__Your goal__:
Apart from the pictures, every line below needs to be reproduced verbatim.

##### Data excerpts

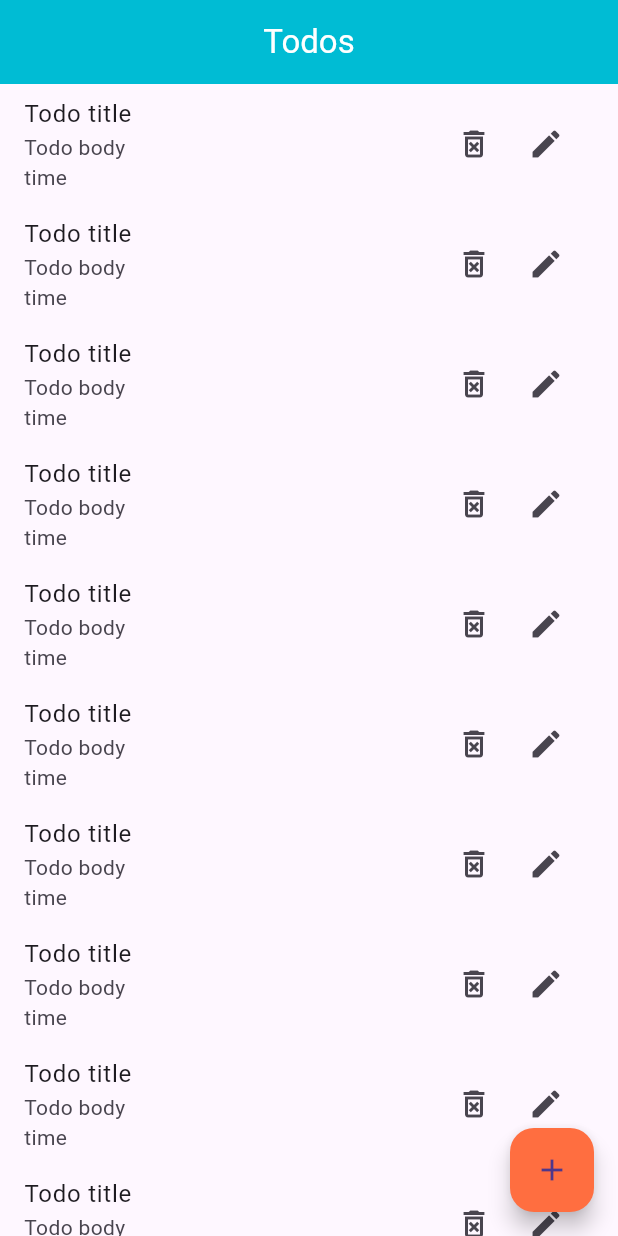
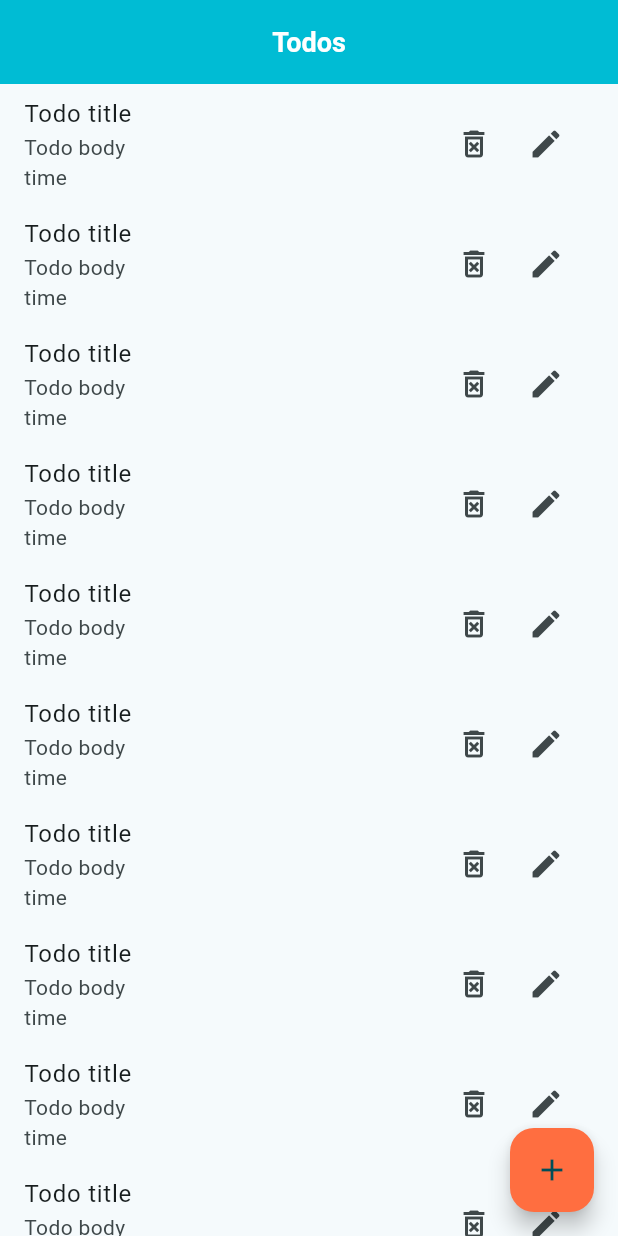
Before and after one commit to 201014002/Ostad-Todo-App, a Flutter app: the screen it shows after launch, on a phone screen of 412 x 824 dp. Run offline on Flutter 3.47's test engine with Material 3 defaults, Android fonts, the phone set to English and light mode, and no system bars.

Commit message:
Edited commit.

```diff
--- a/lib/todo_app.dart
+++ b/lib/todo_app.dart
@@ -7,7 +7,44 @@ class ToDoApp extends StatelessWidget {
   @override
   Widget build(BuildContext context) {
     return MaterialApp(
+      debugShowCheckedModeBanner: false,
       home: TodoListScreen(),
+      theme: ThemeData(
+        colorSchemeSeed: Colors.cyan,
+        appBarTheme: const AppBarTheme(
+          centerTitle: true,
+          backgroundColor: Colors.cyan,
+          iconTheme: IconThemeData(color: Colors.white),
+          titleTextStyle: TextStyle(
+              color: Colors.white, fontSize: 18, fontWeight: FontWeight.w600),
+        ),
+        inputDecorationTheme: InputDecorationTheme(
+          enabledBorder: OutlineInputBorder(
+            borderSide: BorderSide(color: Colors.brown),
+          ),
+          focusedBorder: OutlineInputBorder(
+            borderSide: BorderSide(color: Colors.green),
+          ),
+          disabledBorder: OutlineInputBorder(
+            borderSide: BorderSide(color: Colors.grey),
+          ),
+          errorBorder: OutlineInputBorder(
+            borderSide: BorderSide(color: Colors.red),
+          ),
+        ),
+        elevatedButtonTheme: ElevatedButtonThemeData(
+          style: ElevatedButton.styleFrom(
+            backgroundColor: Colors.deepOrangeAccent,
+            foregroundColor: Colors.white,
+            textStyle:
+                const TextStyle(fontSize: 18, fontWeight: FontWeight.w500),
+            padding: EdgeInsets.symmetric(vertical: 12, horizontal: 24),
+            shape: RoundedRectangleBorder(
+              borderRadius: BorderRadius.circular(5),
+            ),
+          ),
+        ),
+      ),
     );
   }
 }
--- a/lib/todo_list_screen.dart
+++ b/lib/todo_list_screen.dart
@@ -1,4 +1,5 @@
 import 'package:flutter/material.dart';
+import 'package:todo_app/add_new_todo_screen.dart';
 
 class TodoListScreen extends StatefulWidget {
   const TodoListScreen({super.key});
@@ -12,11 +13,8 @@ class _TodoListScreenState extends State<TodoListScreen> {
   Widget build(BuildContext context) {
     return Scaffold(
       appBar: AppBar(
-        centerTitle: true,
-        backgroundColor: Colors.cyan,
         title: Text(
           'Todos',
-          style: TextStyle(color: Colors.white),
         ),
       ),
       body: ListView.builder(
@@ -26,10 +24,7 @@ class _TodoListScreenState extends State<TodoListScreen> {
               title: Text('Todo title'),
               subtitle: Column(
                 crossAxisAlignment: CrossAxisAlignment.start,
-                children: [
-                  const Text('Todo body'),
-                  const Text('time')
-                ],
+                children: [const Text('Todo body'), const Text('time')],
               ),
               trailing: Wrap(
                 children: [
@@ -42,7 +37,14 @@ class _TodoListScreenState extends State<TodoListScreen> {
             );
           }),
       floatingActionButton: FloatingActionButton(
-        onPressed: () {},
+        onPressed: () {
+          Navigator.push(
+            context,
+            MaterialPageRoute(
+              builder: (context) => const AddNewTodoScreen(),
+            ),
+          );
+        },
         backgroundColor: Colors.deepOrangeAccent,
         child: Icon(Icons.add),
       ),
```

##########

__Answer for this exercise__:
Before and after one commit to 201014002/Ostad-Todo-App, a Flutter app: the screen it shows after launch, on a phone screen of 412 x 824 dp. Run offline on Flutter 3.47's test engine with Material 3 defaults, Android fonts, the phone set to English and light mode, and no system bars.

Commit message:
Edited commit.

```diff
--- a/lib/todo_app.dart
+++ b/lib/todo_app.dart
@@ -7,7 +7,44 @@ class ToDoApp extends StatelessWidget {
   @override
   Widget build(BuildContext context) {
     return MaterialApp(
+      debugShowCheckedModeBanner: false,
       home: TodoListScreen(),
+      theme: ThemeData(
+        colorSchemeSeed: Colors.cyan,
+        appBarTheme: const AppBarTheme(
+          centerTitle: true,
+          backgroundColor: Colors.cyan,
+          iconTheme: IconThemeData(color: Colors.white),
+          titleTextStyle: TextStyle(
+              color: Colors.white, fontSize: 18, fontWeight: FontWeight.w600),
+        ),
+        inputDecorationTheme: InputDecorationTheme(
+          enabledBorder: OutlineInputBorder(
+            borderSide: BorderSide(color: Colors.brown),
+          ),
+          focusedBorder: OutlineInputBorder(
+            borderSide: BorderSide(color: Colors.green),
+          ),
+          disabledBorder: OutlineInputBorder(
+            borderSide: BorderSide(color: Colors.grey),
+          ),
+          errorBorder: OutlineInputBorder(
+            borderSide: BorderSide(color: Colors.red),
+          ),
+        ),
+        elevatedButtonTheme: ElevatedButtonThemeData(
+          style: ElevatedButton.styleFrom(
+            backgroundColor: Colors.deepOrangeAccent,
+            foregroundColor: Colors.white,
+            textStyle:
+                const TextStyle(fontSize: 18, fontWeight: FontWeight.w500),
+            padding: EdgeInsets.symmetric(vertical: 12, horizontal: 24),
+            shape: RoundedRectangleBorder(
+              borderRadius: BorderRadius.circular(5),
+            ),
+          ),
+        ),
+      ),
     );
   }
 }
--- a/lib/todo_list_screen.dart
+++ b/lib/todo_list_screen.dart
@@ -1,4 +1,5 @@
 import 'package:flutter/material.dart';
+import 'package:todo_app/add_new_todo_screen.dart';
 
 class TodoListScreen extends StatefulWidget {
   const TodoListScreen({super.key});
@@ -12,11 +13,8 @@ class _TodoListScreenState extends State<TodoListScreen> {
   Widget build(BuildContext context) {
     return Scaffold(
       appBar: AppBar(
-        centerTitle: true,
-        backgroundColor: Colors.cyan,
         title: Text(
           'Todos',
-          style: TextStyle(color: Colors.white),
         ),
       ),
       body: ListView.builder(
@@ -26,10 +24,7 @@ class _TodoListScreenState extends State<TodoListScreen> {
               title: Text('Todo title'),
               subtitle: Column(
                 crossAxisAlignment: CrossAxisAlignment.start,
-                children: [
-                  const Text('Todo body'),
-                  const Text('time')
-                ],
+                children: [const Text('Todo body'), const Text('time')],
               ),
               trailing: Wrap(
                 children: [
@@ -42,7 +37,14 @@ class _TodoListScreenState extends State<TodoListScreen> {
             );
           }),
       floatingActionButton: FloatingActionButton(
-        onPressed: () {},
+        onPressed: () {
+          Navigator.push(
+            context,
+            MaterialPageRoute(
+              builder: (context) => const AddNewTodoScreen(),
+            ),
+          );
+        },
         backgroundColor: Colors.deepOrangeAccent,
         child: Icon(Icons.add),
       ),
```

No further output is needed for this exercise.